Input records Block Start

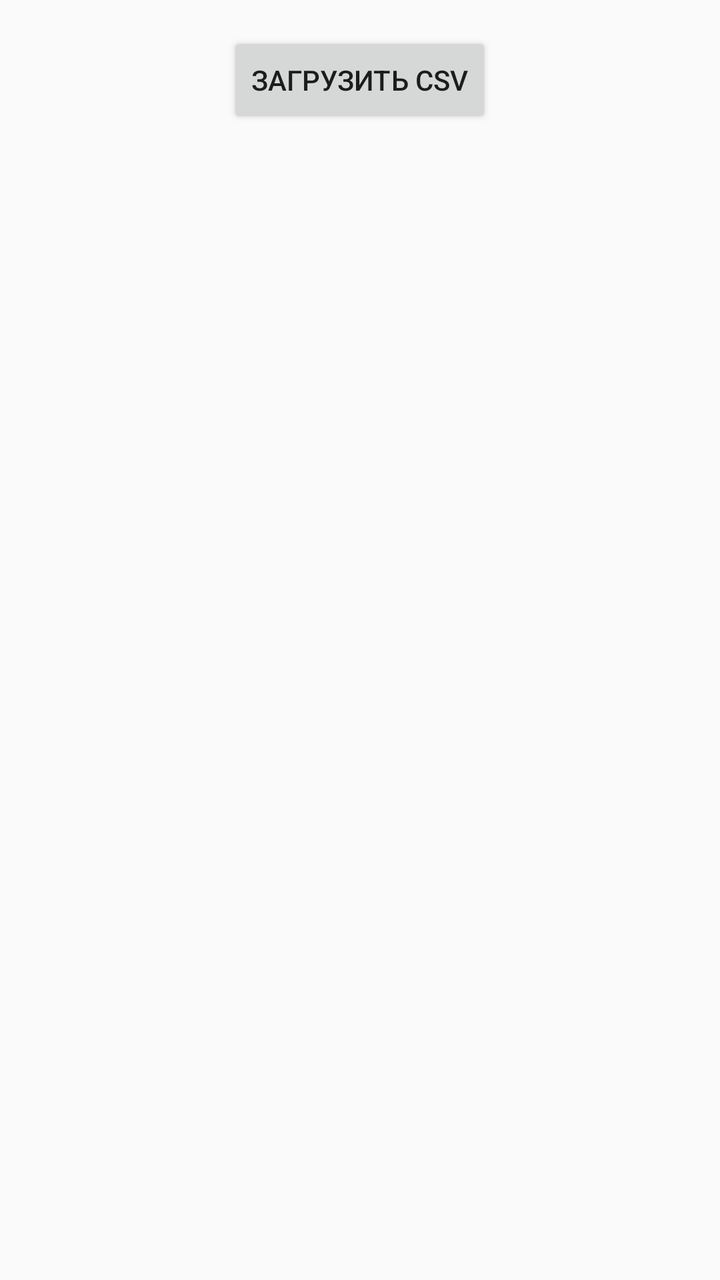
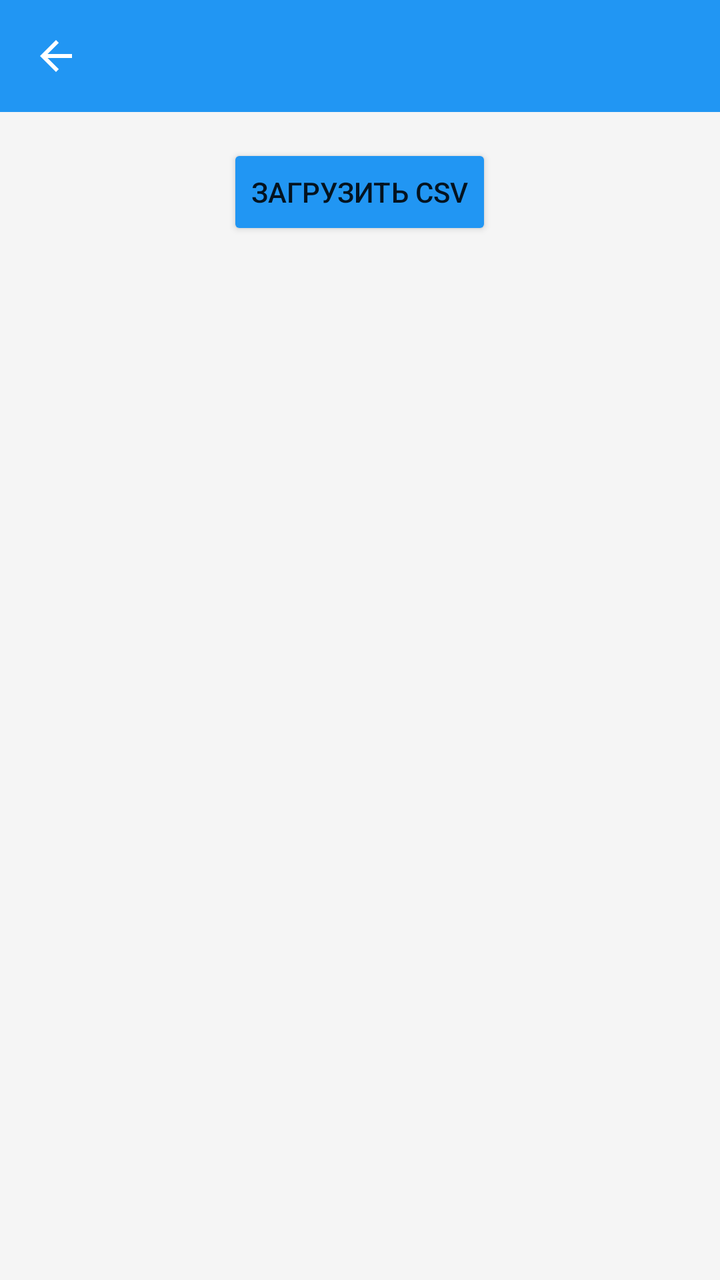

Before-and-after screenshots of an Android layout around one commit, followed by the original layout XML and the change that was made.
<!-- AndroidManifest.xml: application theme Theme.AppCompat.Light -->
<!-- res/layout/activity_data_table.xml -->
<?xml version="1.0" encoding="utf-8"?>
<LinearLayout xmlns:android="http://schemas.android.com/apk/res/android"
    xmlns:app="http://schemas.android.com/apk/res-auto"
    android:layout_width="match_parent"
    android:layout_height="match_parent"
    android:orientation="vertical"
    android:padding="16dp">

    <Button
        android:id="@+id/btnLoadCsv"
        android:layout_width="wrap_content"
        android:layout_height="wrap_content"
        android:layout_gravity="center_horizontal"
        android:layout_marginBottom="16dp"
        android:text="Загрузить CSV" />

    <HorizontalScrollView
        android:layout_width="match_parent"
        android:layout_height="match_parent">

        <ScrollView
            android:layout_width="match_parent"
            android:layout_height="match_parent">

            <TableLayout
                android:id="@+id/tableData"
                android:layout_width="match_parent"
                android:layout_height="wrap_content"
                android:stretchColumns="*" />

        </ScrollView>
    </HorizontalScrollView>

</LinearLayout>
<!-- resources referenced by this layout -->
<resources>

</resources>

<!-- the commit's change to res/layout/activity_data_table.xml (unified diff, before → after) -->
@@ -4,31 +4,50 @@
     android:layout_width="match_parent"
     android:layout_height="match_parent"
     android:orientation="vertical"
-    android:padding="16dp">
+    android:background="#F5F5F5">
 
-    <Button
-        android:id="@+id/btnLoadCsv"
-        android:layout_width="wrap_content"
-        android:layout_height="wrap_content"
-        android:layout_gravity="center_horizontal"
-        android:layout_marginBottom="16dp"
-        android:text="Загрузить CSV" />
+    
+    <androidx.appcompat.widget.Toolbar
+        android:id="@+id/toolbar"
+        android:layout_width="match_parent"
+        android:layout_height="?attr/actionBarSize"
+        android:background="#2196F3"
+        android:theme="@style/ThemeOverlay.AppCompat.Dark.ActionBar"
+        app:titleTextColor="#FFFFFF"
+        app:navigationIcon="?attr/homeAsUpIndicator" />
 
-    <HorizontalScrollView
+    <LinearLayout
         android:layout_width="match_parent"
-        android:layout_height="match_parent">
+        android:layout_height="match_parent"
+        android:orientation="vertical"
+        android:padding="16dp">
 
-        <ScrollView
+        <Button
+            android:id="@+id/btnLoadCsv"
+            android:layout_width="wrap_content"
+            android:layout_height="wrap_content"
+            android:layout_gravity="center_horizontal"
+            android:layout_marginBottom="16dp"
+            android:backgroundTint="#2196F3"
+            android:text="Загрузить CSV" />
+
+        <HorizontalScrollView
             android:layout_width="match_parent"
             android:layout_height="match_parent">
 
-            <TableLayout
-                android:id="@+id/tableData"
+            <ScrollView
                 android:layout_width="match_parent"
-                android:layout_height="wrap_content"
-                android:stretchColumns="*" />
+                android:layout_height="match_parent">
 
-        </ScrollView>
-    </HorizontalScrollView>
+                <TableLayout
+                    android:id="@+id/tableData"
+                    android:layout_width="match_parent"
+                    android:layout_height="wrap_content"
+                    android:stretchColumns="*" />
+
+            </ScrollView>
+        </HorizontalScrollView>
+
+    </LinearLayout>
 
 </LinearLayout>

Input records Block End

_What needs to be done_.
The images are to be left out while the entries are written out exactly.

_The completed task_.
Before-and-after screenshots of an Android layout around one commit, followed by the original layout XML and the change that was made.
<!-- AndroidManifest.xml: application theme Theme.AppCompat.Light -->
<!-- res/layout/activity_data_table.xml -->
<?xml version="1.0" encoding="utf-8"?>
<LinearLayout xmlns:android="http://schemas.android.com/apk/res/android"
    xmlns:app="http://schemas.android.com/apk/res-auto"
    android:layout_width="match_parent"
    android:layout_height="match_parent"
    android:orientation="vertical"
    android:padding="16dp">

    <Button
        android:id="@+id/btnLoadCsv"
        android:layout_width="wrap_content"
        android:layout_height="wrap_content"
        android:layout_gravity="center_horizontal"
        android:layout_marginBottom="16dp"
        android:text="Загрузить CSV" />

    <HorizontalScrollView
        android:layout_width="match_parent"
        android:layout_height="match_parent">

        <ScrollView
            android:layout_width="match_parent"
            android:layout_height="match_parent">

            <TableLayout
                android:id="@+id/tableData"
                android:layout_width="match_parent"
                android:layout_height="wrap_content"
                android:stretchColumns="*" />

        </ScrollView>
    </HorizontalScrollView>

</LinearLayout>
<!-- resources referenced by this layout -->
<resources>

</resources>

<!-- the commit's change to res/layout/activity_data_table.xml (unified diff, before → after) -->
@@ -4,31 +4,50 @@
     android:layout_width="match_parent"
     android:layout_height="match_parent"
     android:orientation="vertical"
-    android:padding="16dp">
+    android:background="#F5F5F5">
 
-    <Button
-        android:id="@+id/btnLoadCsv"
-        android:layout_width="wrap_content"
-        android:layout_height="wrap_content"
-        android:layout_gravity="center_horizontal"
-        android:layout_marginBottom="16dp"
-        android:text="Загрузить CSV" />
+    
+    <androidx.appcompat.widget.Toolbar
+        android:id="@+id/toolbar"
+        android:layout_width="match_parent"
+        android:layout_height="?attr/actionBarSize"
+        android:background="#2196F3"
+        android:theme="@style/ThemeOverlay.AppCompat.Dark.ActionBar"
+        app:titleTextColor="#FFFFFF"
+        app:navigationIcon="?attr/homeAsUpIndicator" />
 
-    <HorizontalScrollView
+    <LinearLayout
         android:layout_width="match_parent"
-        android:layout_height="match_parent">
+        android:layout_height="match_parent"
+        android:orientation="vertical"
+        android:padding="16dp">
 
-        <ScrollView
+        <Button
+            android:id="@+id/btnLoadCsv"
+            android:layout_width="wrap_content"
+            android:layout_height="wrap_content"
+            android:layout_gravity="center_horizontal"
+            android:layout_marginBottom="16dp"
+            android:backgroundTint="#2196F3"
+            android:text="Загрузить CSV" />
+
+        <HorizontalScrollView
             android:layout_width="match_parent"
             android:layout_height="match_parent">
 
-            <TableLayout
-                android:id="@+id/tableData"
+            <ScrollView
                 android:layout_width="match_parent"
-                android:layout_height="wrap_content"
-                android:stretchColumns="*" />
+                android:layout_height="match_parent">
 
-        </ScrollView>
-    </HorizontalScrollView>
+                <TableLayout
+                    android:id="@+id/tableData"
+                    android:layout_width="match_parent"
+                    android:layout_height="wrap_content"
+                    android:stretchColumns="*" />
+
+            </ScrollView>
+        </HorizontalScrollView>
+
+    </LinearLayout>
 
 </LinearLayout>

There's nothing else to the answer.